--- Itemized modification records ---
*** Begin section ***
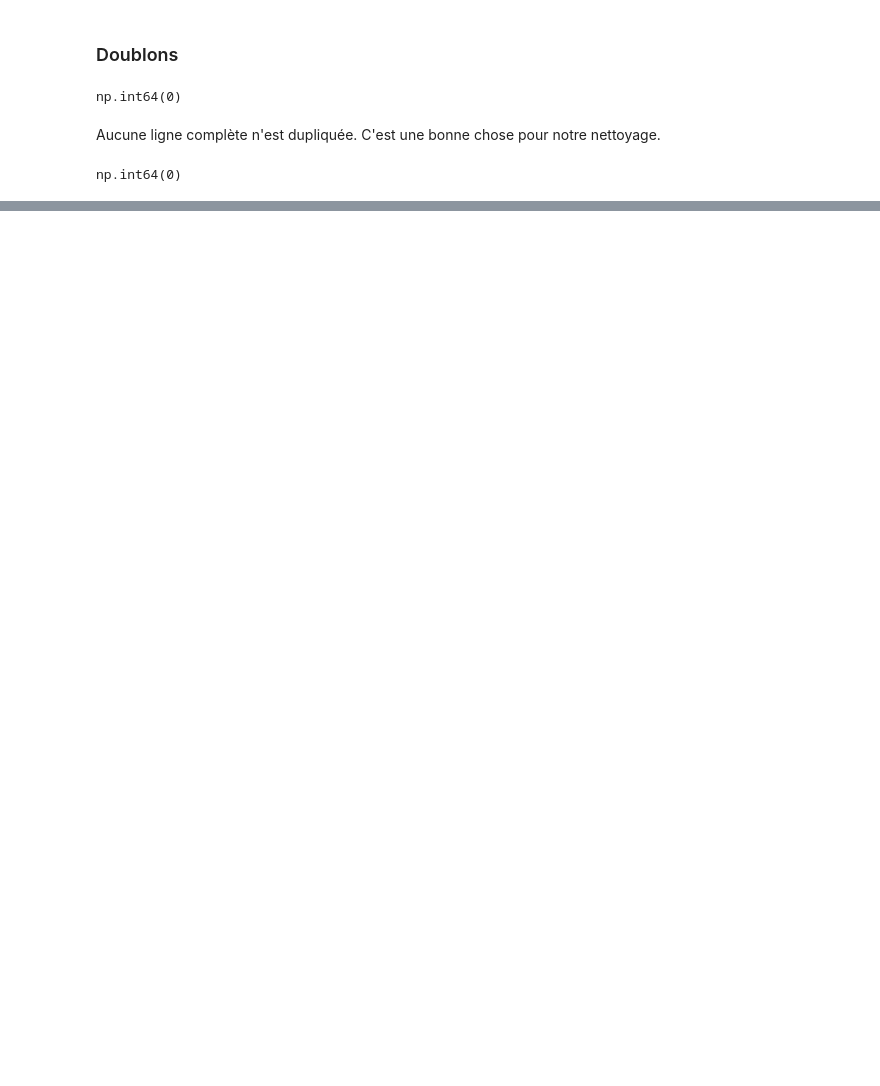
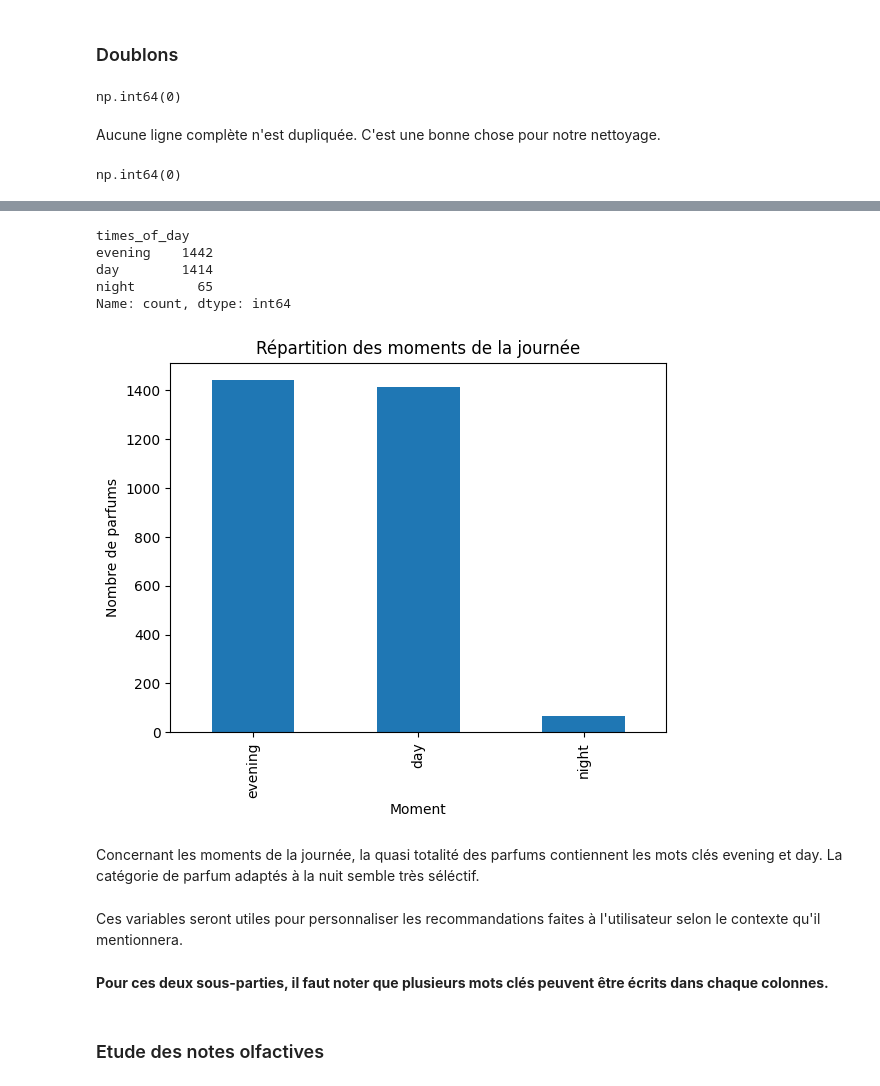
Before and after one commit to lisaroubertie/PerfumRecommendationSystem, a Jupyter notebook: src/exploration.ipynb, the cells around one changed output, grey strips where cells are left out. Drawn from its saved outputs; the diff is of its cells as text; code cells hidden in the pictures; blank space fills up the shorter version.

```diff
--- a/src/exploration.ipynb
+++ b/src/exploration.ipynb
@@ -103,0 +195,24 @@ De la même manière, on constate qu'aucun id de parfum n'est dupliqué. Cela si
+# %%
+df['times_of_day'].str.split('; ').explode().value_counts()
+# %% [output]
+times_of_day
+evening    1442
+day        1414
+night        65
+Name: count, dtype: int64
+# %%
+df['times_of_day'].str.split('; ').explode().value_counts().plot(kind='bar')
+plt.title('Répartition des moments de la journée')
+plt.xlabel('Moment')
+plt.ylabel('Nombre de parfums')
+plt.show()
+# %% [output]
+[figure, added]
+# %% [markdown]
+Concernant les moments de la journée, la quasi totalité des parfums contiennent les mots clés evening et day. La catégorie de parfum adaptés à la nuit semble très séléctif.
+# %% [markdown]
+Ces variables seront utiles pour personnaliser les recommandations faites à l'utilisateur selon le contexte qu'il mentionnera.
+# %% [markdown]
+**Pour ces deux sous-parties, il faut noter que plusieurs mots clés peuvent être écrits dans chaque colonnes.**
+# %% [markdown]
+### Etude des notes olfactives
```
Also changed, not shown: parts of 26 cells of this notebook, 2 other files.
*** End section ***
--- Exercise aim ---
Return every line of the records in which the word "mots" is found.

--- Expected output ---
+Concernant les moments de la journée, la quasi totalité des parfums contiennent les mots clés evening et day. La catégorie de parfum adaptés à la nuit semble très séléctif.
+**Pour ces deux sous-parties, il faut noter que plusieurs mots clés peuvent être écrits dans chaque colonnes.**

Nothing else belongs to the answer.